#### [Instructions to follow]
Would you please return every line from the listing that contains the word "actually"?
§ §
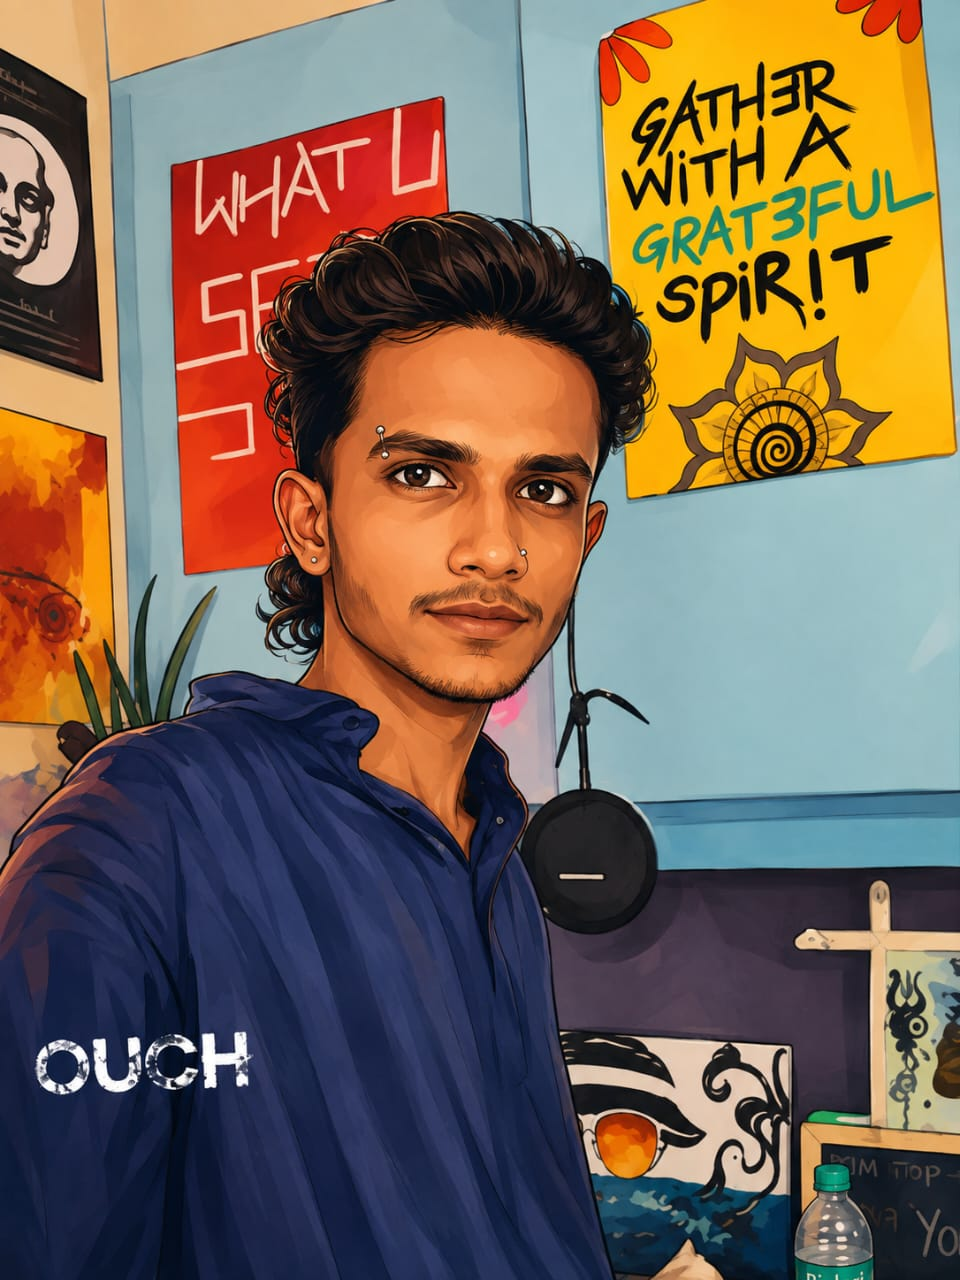
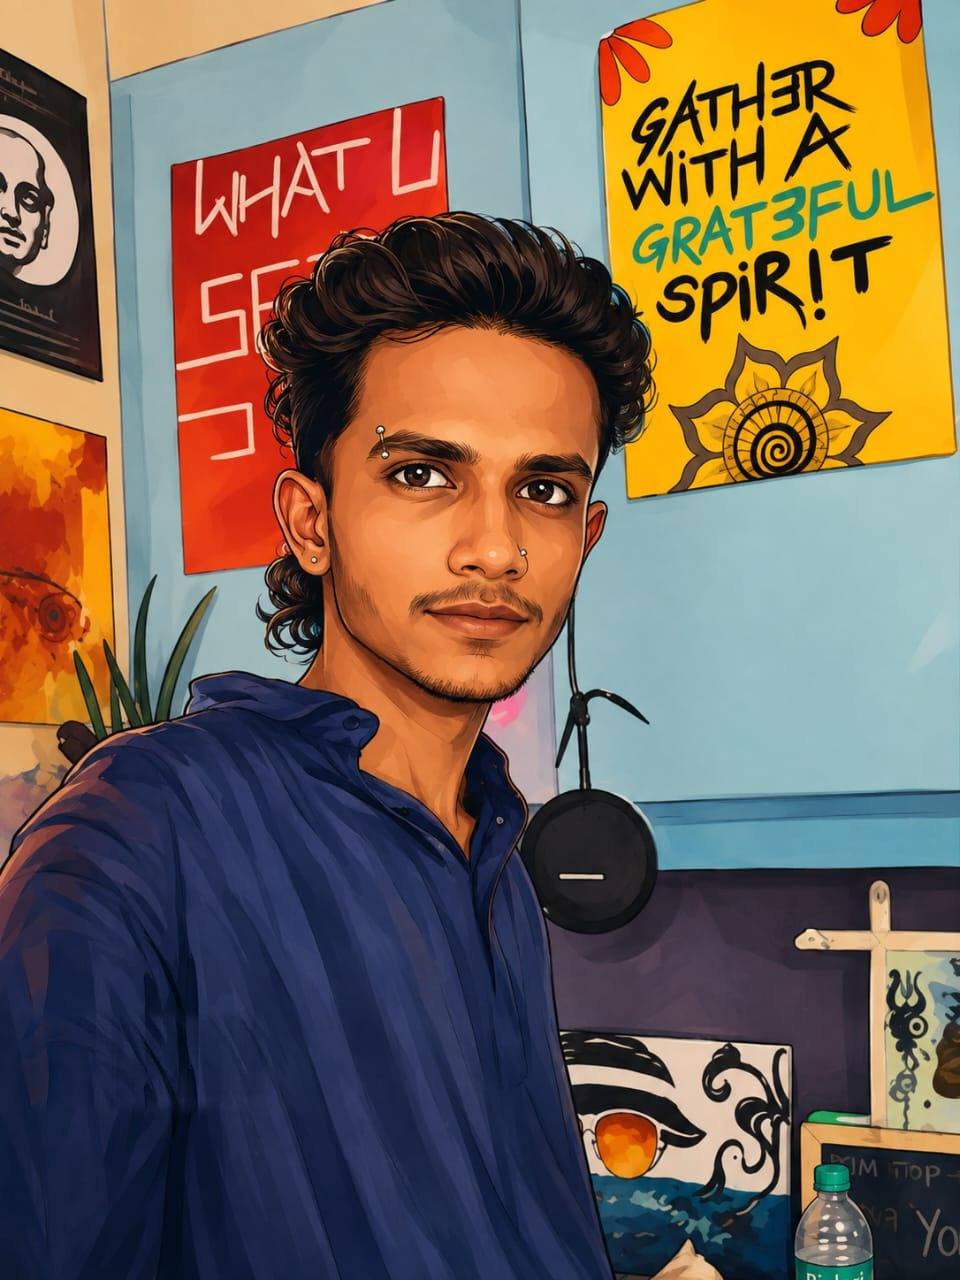
Little Wins — a private counter for every order
Reads straight from the real orders: totals, this month, average, where each
one stands, what actually sells, and the full ledger. Not linked, noindex.

Also clears the stray stencil wordmark off the studio gallery portrait — it
was never our logo. The cloth is rebuilt from its own folds, not patched flat.

Changed region(s): [[0.0312, 0.7812, 0.2812, 0.875]]

diff --git a/src/app/(frontend)/wins/page.tsx b/src/app/(frontend)/wins/page.tsx
@@ -1,0 +1,237 @@
+import type { Metadata } from 'next'
+import React from 'react'
+
+import type { Order } from '@/payload-types'
+import { DoodleHeart, DoodleSmiley, DoodleStar } from '@/components/Doodles'
+import { BrushStroke } from '@/components/Paint'
+import { Reveal } from '@/components/Reveal'
+import { getPayloadClient } from '@/lib/queries'
+import { formatPrice } from '@/lib/utils'
+
+/** Private working page — not linked from the site, not indexed.
+ *  Every order that ever landed, counted in one place. */
+export const metadata: Metadata = {
+  title: 'Little Wins — internal',
+  robots: { index: false, follow: false, nocache: true },
+}
+
+// Always fresh: a counter nobody trusts is a counter nobody opens.
+export const dynamic = 'force-dynamic'
+
+const STATUS_LOOK: Record<string, { label: string; chip: string }> = {
+  new: { label: 'New', chip: 'bg-pink' },
+  confirmed: { label: 'Confirmed', chip: 'bg-purple' },
+  shipped: { label: 'On its way', chip: 'bg-cyan' },
+  delivered: { label: 'Landed', chip: 'bg-lime' },
+  cancelled: { label: 'Called off', chip: 'bg-orange' },
+}
+
+function day(iso: string): string {
+  return new Date(iso).toLocaleDateString('en-IN', {
+    day: 'numeric',
+    month: 'short',
+    year: 'numeric',
+  })
+}
+
+export default async function WinsPage() {
+  const payload = await getPayloadClient()
+  const { docs, totalDocs } = await payload.find({
+    collection: 'orders',
+    limit: 200,
+    sort: '-createdAt',
+    overrideAccess: true,
+  })
+  const orders = docs as Order[]
+
+  // Cancelled orders are real history, but they are not money and not a win.
+  const live = orders.filter((o) => o.status !== 'cancelled')
+  const earned = live.reduce((sum, o) => sum + (o.total ?? 0), 0)
+  const average = live.length ? Math.round(earned / live.length) : 0
+
+  const now = new Date()
+  const thisMonth = live.filter((o) => {
+    const d = new Date(o.createdAt)
+    return d.getMonth() === now.getMonth() && d.getFullYear() === now.getFullYear()
+  })
+  const monthEarned = thisMonth.reduce((sum, o) => sum + (o.total ?? 0), 0)
+
+  const byStatus = orders.reduce<Record<string, number>>((acc, o) => {
+    acc[o.status] = (acc[o.status] ?? 0) + 1
+    return acc
+  }, {})
+
+  // What actually sells, counted by piece rather than by order.
+  const pieces = new Map<string, { count: number; earned: number }>()
+  for (const o of live) {
+    for (const item of o.items ?? []) {
+      const key = item.title
+      const prev = pieces.get(key) ?? { count: 0, earned: 0 }
+      pieces.set(key, {
+        count: prev.count + (item.quantity ?? 0),
+        earned: prev.earned + (item.unitPrice ?? 0) * (item.quantity ?? 0),
+      })
+    }
+  }
+  const topPieces = [...pieces.entries()].sort((a, b) => b[1].count - a[1].count).slice(0, 8)
+
+  const HEADLINE = [
+    { value: String(live.length), label: 'Orders, all time', color: 'text-pink' },
+    { value: formatPrice(earned), label: 'Earned, all time', color: 'text-yellow' },
+    { value: String(thisMonth.length), label: 'This month', color: 'text-cyan' },
+    { value: live.length ? formatPrice(average) : '—', label: 'Average order', color: 'text-purple' },
+  ]
+
+  return (
+    <div className="mx-auto max-w-4xl px-4 py-12 sm:px-6">
+      <Reveal>
+        <p className="text-marker text-sm text-pink">Private page — not linked, not searchable</p>
+        <h1 className="text-poster relative mt-2 w-fit text-4xl sm:text-5xl">
+          Little wins
+          <BrushStroke
+            className="absolute -bottom-2 left-0 h-3 w-full"
+            color="var(--color-yellow)"
+            seed={62}
+          />
+        </h1>
+        <p className="text-marker mt-4 text-lg">
+          Every order, since day one. <span className="text-pink">Counted properly.</span>
+        </p>
+        <p className="mt-3 max-w-xl text-[15px] leading-relaxed opacity-85">
+          Just for us. Refresh it any time — it reads straight from the real orders.
+        </p>
+      </Reveal>
+
+      {/* the numbers that matter, at a glance */}
+      <Reveal className="mt-10 grid gap-4 sm:grid-cols-2 lg:grid-cols-4">
+        {HEADLINE.map((stat) => (
+          <div className="rounded-2xl bg-[var(--card-tint)] p-5" key={stat.label}>
+            <p className={`text-poster text-3xl ${stat.color}`}>{stat.value}</p>
+            <p className="mt-1 text-[13px] tracking-wide opacity-75">{stat.label}</p>
+          </div>
+        ))}
+      </Reveal>
+
+      {live.length > 0 && (
+        <Reveal className="mt-4 rounded-2xl border border-line p-5">
+          <p className="text-marker text-[15px]">
+            This month you have earned{' '}
+            <span className="text-pink">{formatPrice(monthEarned)}</span> across{' '}
+            {thisMonth.length} {thisMonth.length === 1 ? 'order' : 'orders'}.
+          </p>
+        </Reveal>
+      )}
+
+      {orders.length === 0 ? (
+        <Reveal className="mt-10 rounded-2xl border border-line py-16 text-center">
+          <DoodleStar className="mx-auto h-10 w-10 text-yellow" />
+          <p className="text-poster mt-4 text-2xl">No orders yet. That is fine.</p>
+          <p className="mx-auto mt-3 max-w-sm text-[15px] opacity-80">
+            Every shop starts on zero. The moment the first one lands, it shows up right here — and
+            you will not have to do a thing.
+          </p>
+          <DoodleHeart className="mx-auto mt-5 h-7 w-7 text-pink" />
+        </Reveal>
+      ) : (
+        <>
+          {/* where each order stands right now */}
+          <Reveal className="mt-12">
+            <h2 className="text-marker text-2xl">Where things stand</h2>
+            <div className="mt-5 flex flex-wrap gap-3">
+              {Object.entries(STATUS_LOOK).map(([key, look]) => (
+                <div
+                  className="flex items-center gap-2.5 rounded-full border border-line px-4 py-2"
+                  key={key}
+                >
+                  <span className={`h-2.5 w-2.5 rounded-full ${look.chip}`} />
+                  <span className="text-[13px]">{look.label}</span>
+                  <span className="text-poster text-[15px]">{byStatus[key] ?? 0}</span>
+                </div>
+              ))}
+            </div>
+          </Reveal>
+
+          {topPieces.length > 0 && (
+            <Reveal className="mt-12">
+              <h2 className="text-marker text-2xl">What people actually pick</h2>
+              <p className="mt-2 text-sm opacity-75">
+                Counted by piece, so you know what to hunt for next time.
+              </p>
+              <ul className="mt-5 space-y-2.5">
+                {topPieces.map(([title, s]) => (
+                  <li
+                    className="flex items-center justify-between gap-4 rounded-2xl bg-[var(--card-tint)] px-5 py-3.5"
+                    key={title}
+                  >
+                    <span className="text-poster truncate text-[15px]">{title}</span>
+                    <span className="shrink-0 text-[13px] opacity-80">
+                      <span className="text-pink">{s.count}</span> sold ·{' '}
+                      {formatPrice(s.earned)}
+                    </span>
+                  </li>
+                ))}
+              </ul>
+            </Reveal>
+          )}
+
+          {/* the ledger */}
+          <Reveal className="mt-12">
+            <h2 className="text-marker text-2xl">Every order</h2>
+            <p className="mt-2 text-sm opacity-75">
+              Newest first. {totalDocs > orders.length ? `Showing the latest ${orders.length}.` : ''}
+            </p>
+            <div className="mt-5 space-y-3">
+              {orders.map((o) => {
+                const look = STATUS_LOOK[o.status] ?? { label: o.status, chip: 'bg-pink' }
+                return (
+                  <div className="rounded-2xl bg-[var(--card-tint)] p-5" key={o.id}>
+                    <div className="flex flex-wrap items-baseline justify-between gap-x-4 gap-y-1">
+                      <span className="text-poster text-[15px]">{o.customerName}</span>
+                      <span className="text-poster text-lg text-pink">
+                        {formatPrice(o.total ?? 0)}
+                      </span>
+                    </div>
+                    <div className="mt-1 flex flex-wrap items-center gap-x-3 gap-y-1 text-[13px] opacity-75">
+                      <span className="font-mono">{o.orderNumber}</span>
+                      <span>·</span>
+                      <span>{day(o.createdAt)}</span>
+                      <span>·</span>
+                      <span>{o.customerPhone}</span>
+                    </div>
+                    <ul className="mt-3 space-y-1 text-[13px] opacity-85">
+                      {(o.items ?? []).map((item, i) => (
+                        <li key={i}>
+                          {item.title}
+                          {item.variant ? ` (${item.variant})` : ''} × {item.quantity}
+                        </li>
+                      ))}
+                    </ul>
+                    <div className="mt-3 flex flex-wrap items-center gap-2">
+                      <span
+                        className={`text-marker rounded-full px-3 py-0.5 text-[12px] text-[#17141a] ${look.chip}`}
+                      >
+                        {look.label}
+                      </span>
+                      <span className="text-marker rounded-full border border-line px-3 py-0.5 text-[12px]">
+                        {o.paymentStatus === 'paid' ? 'Paid' : 'Payment pending'}
+                      </span>
+                    </div>
+                    {o.note && <p className="mt-3 text-[13px] italic opacity-70">“{o.note}”</p>}
+                  </div>
+                )
+              })}
+            </div>
+          </Reveal>
+        </>
+      )}
+
+      <Reveal className="mt-12 text-center" delay={100}>
+        <DoodleSmiley className="mx-auto h-9 w-9 text-yellow" />
+        <p className="text-marker mt-3 text-xl">Small numbers now. Real ones though. 🎶</p>
+        <p className="mt-2 text-sm opacity-75">
+          Change an order&apos;s status any time in the admin — this page follows along.
+        </p>
+      </Reveal>
+    </div>
+  )
+}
§ §
#### [Answer area]
one stands, what actually sells, and the full ledger. Not linked, noindex.
+  // What actually sells, counted by piece rather than by order.
+              <h2 className="text-marker text-2xl">What people actually pick</h2>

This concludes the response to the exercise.